(DATA RECORDS begins)

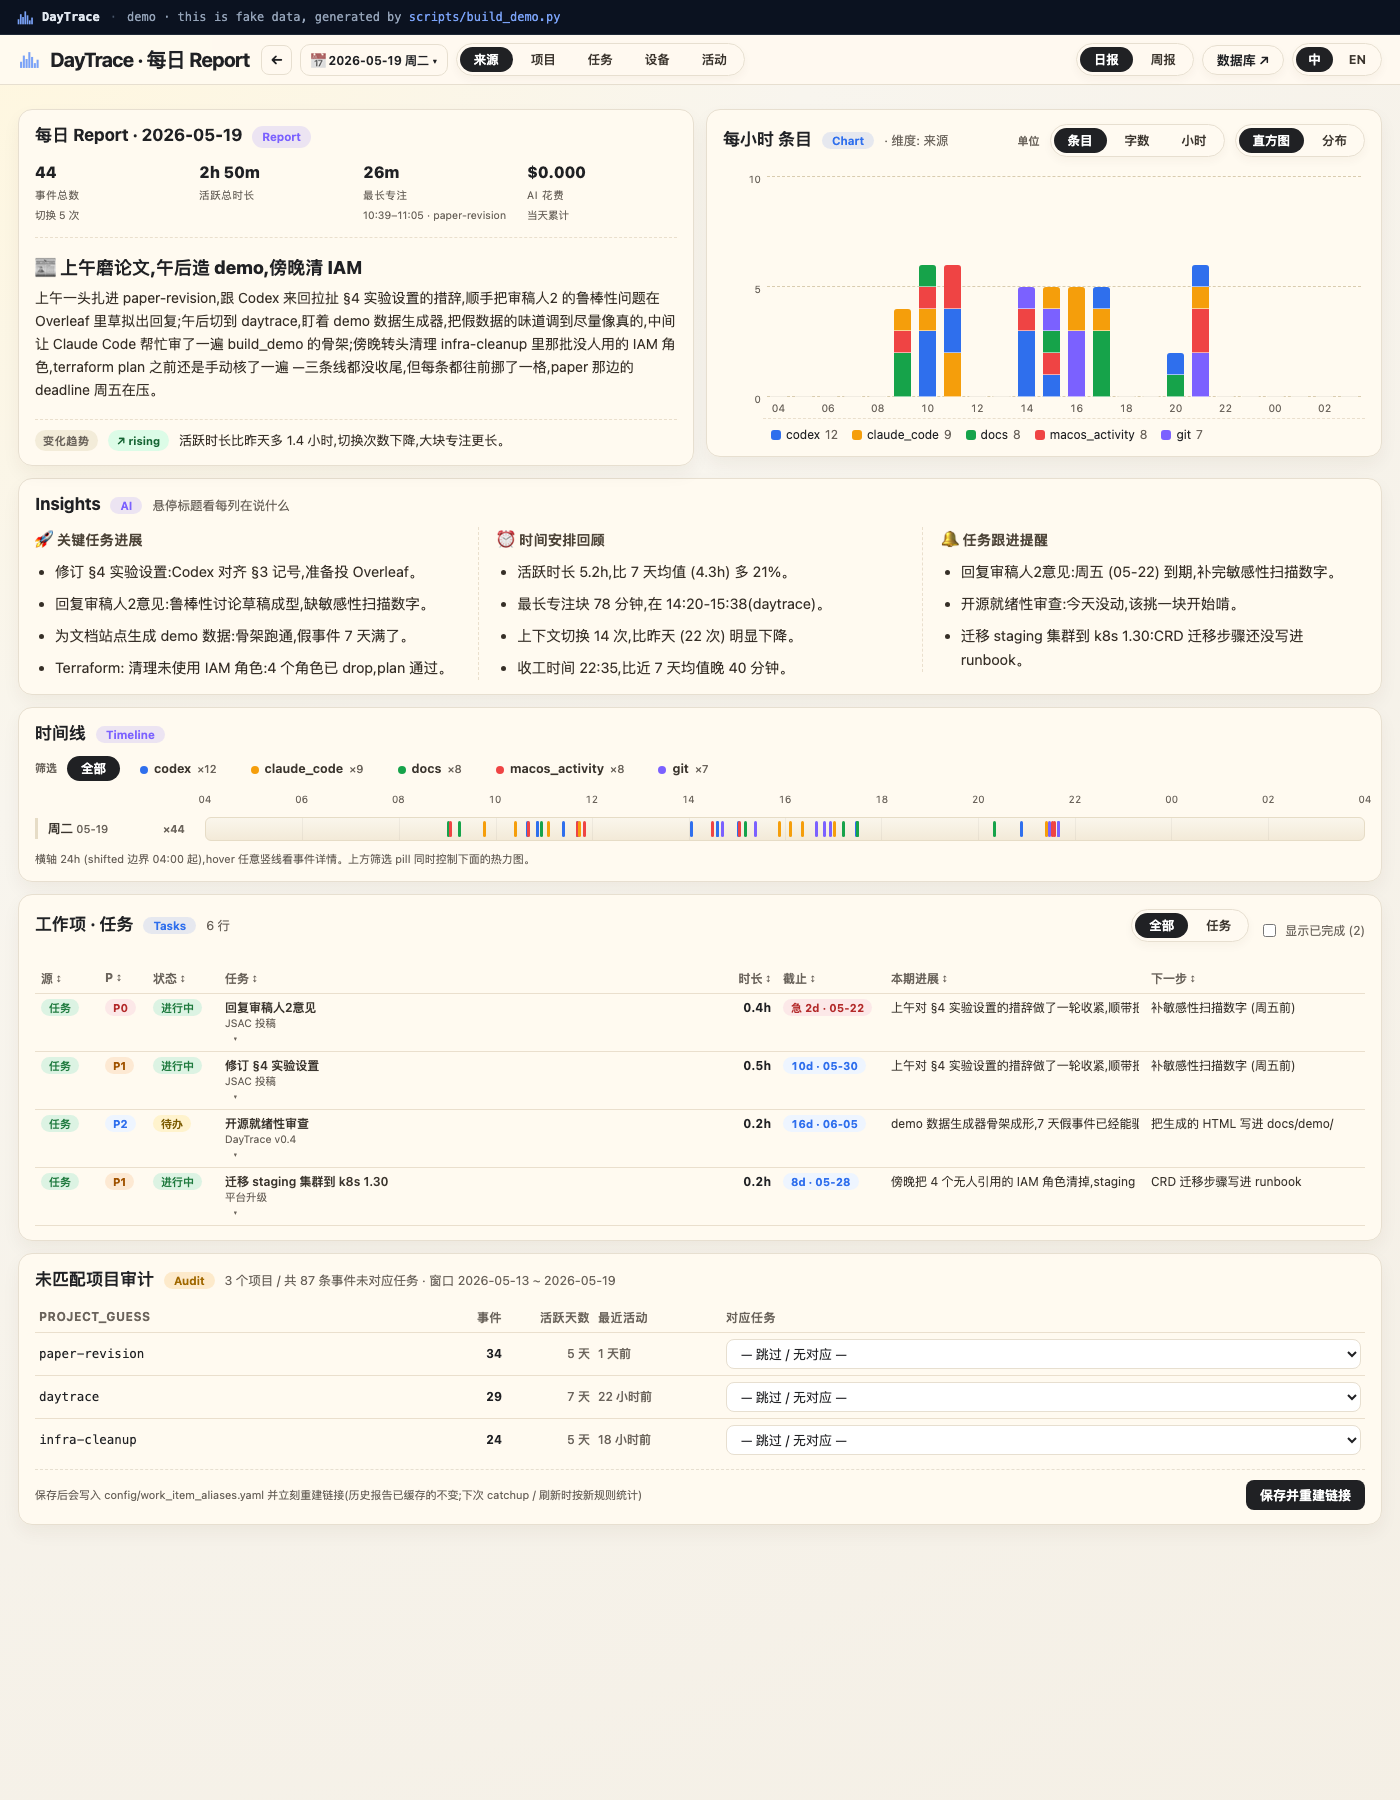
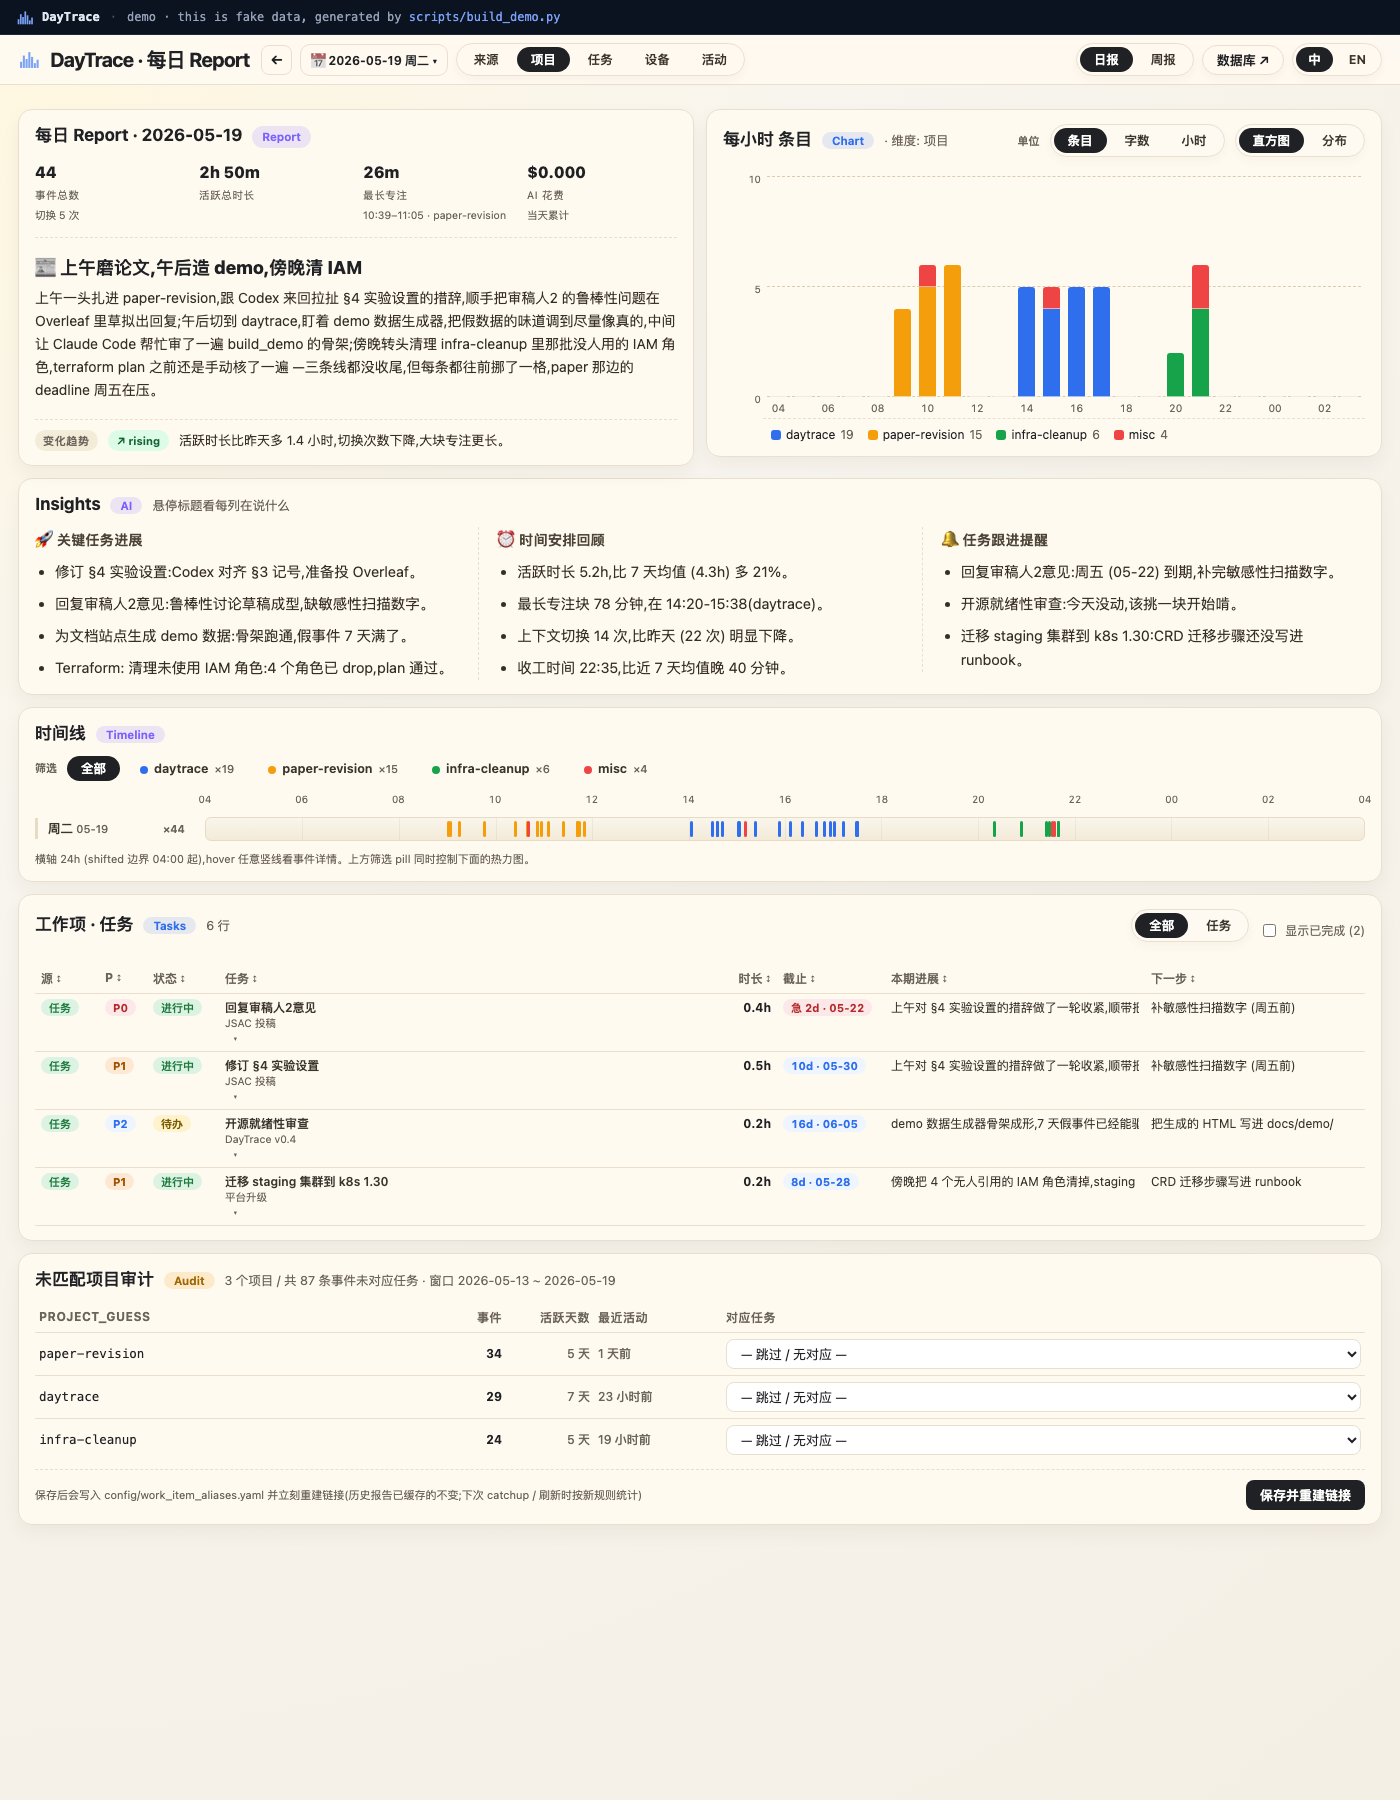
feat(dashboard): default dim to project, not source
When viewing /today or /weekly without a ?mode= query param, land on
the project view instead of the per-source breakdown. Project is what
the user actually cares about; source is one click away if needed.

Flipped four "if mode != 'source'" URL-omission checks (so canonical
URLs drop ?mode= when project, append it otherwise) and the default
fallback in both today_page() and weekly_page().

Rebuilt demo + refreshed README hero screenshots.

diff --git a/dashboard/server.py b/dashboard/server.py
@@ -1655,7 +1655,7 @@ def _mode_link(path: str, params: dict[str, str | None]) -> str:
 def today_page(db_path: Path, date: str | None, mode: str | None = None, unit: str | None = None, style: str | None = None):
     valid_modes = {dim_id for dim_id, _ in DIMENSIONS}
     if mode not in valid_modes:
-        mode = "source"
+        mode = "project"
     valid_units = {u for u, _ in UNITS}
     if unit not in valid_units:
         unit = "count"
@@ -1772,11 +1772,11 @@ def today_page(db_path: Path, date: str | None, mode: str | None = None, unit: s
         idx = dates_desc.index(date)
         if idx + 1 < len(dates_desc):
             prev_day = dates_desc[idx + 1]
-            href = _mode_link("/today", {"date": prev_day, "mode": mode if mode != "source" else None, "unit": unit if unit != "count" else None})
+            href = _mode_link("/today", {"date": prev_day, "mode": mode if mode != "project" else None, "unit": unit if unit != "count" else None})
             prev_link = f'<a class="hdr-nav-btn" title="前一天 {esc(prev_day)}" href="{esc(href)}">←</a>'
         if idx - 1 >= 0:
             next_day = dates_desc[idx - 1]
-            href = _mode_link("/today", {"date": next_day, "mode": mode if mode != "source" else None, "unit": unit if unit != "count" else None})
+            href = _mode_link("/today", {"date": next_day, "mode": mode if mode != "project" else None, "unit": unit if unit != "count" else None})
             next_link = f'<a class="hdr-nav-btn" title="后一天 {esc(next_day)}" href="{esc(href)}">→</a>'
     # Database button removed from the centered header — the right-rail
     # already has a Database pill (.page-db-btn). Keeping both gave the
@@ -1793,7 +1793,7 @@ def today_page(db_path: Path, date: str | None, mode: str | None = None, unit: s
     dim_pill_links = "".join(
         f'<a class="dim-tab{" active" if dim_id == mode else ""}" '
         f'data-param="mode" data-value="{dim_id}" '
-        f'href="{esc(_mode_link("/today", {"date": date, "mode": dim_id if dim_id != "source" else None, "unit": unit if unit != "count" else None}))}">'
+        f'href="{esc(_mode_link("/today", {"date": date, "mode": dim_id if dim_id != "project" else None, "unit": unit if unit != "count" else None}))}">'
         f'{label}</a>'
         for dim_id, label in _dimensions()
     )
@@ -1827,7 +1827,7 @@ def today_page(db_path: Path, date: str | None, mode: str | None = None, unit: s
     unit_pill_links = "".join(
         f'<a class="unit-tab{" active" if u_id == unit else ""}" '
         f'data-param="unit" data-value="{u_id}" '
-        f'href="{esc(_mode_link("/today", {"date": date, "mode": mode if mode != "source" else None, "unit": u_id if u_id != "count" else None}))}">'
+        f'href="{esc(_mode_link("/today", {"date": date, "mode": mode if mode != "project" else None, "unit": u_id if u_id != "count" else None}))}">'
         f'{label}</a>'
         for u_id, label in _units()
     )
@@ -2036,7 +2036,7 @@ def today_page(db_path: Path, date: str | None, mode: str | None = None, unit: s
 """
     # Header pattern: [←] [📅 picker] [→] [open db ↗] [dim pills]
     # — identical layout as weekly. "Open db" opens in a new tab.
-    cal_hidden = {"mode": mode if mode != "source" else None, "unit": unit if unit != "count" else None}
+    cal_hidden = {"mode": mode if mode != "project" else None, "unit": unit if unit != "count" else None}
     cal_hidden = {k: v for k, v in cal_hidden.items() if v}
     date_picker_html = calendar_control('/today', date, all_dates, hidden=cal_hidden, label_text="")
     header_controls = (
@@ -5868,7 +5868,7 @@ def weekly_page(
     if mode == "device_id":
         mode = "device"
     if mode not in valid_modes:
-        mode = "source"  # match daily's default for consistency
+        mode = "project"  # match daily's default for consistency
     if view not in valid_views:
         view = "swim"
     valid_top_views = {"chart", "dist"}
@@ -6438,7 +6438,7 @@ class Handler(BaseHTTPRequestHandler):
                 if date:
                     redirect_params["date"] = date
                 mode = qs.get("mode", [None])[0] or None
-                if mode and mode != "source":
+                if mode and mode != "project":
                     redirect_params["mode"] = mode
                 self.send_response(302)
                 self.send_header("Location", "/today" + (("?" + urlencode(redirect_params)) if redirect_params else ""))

(DATA RECORDS ends)

WHAT THE EXERCISE ASKS: In the data above, find the line with "prev_link = f'<a" and the line with "# already has". Retype both, plus every line between them, exactly.

TASK ANSWER:
             prev_link = f'<a class="hdr-nav-btn" title="前一天 {esc(prev_day)}" href="{esc(href)}">←</a>'
         if idx - 1 >= 0:
             next_day = dates_desc[idx - 1]
-            href = _mode_link("/today", {"date": next_day, "mode": mode if mode != "source" else None, "unit": unit if unit != "count" else None})
+            href = _mode_link("/today", {"date": next_day, "mode": mode if mode != "project" else None, "unit": unit if unit != "count" else None})
             next_link = f'<a class="hdr-nav-btn" title="后一天 {esc(next_day)}" href="{esc(href)}">→</a>'
     # Database button removed from the centered header — the right-rail
     # already has a Database pill (.page-db-btn). Keeping both gave the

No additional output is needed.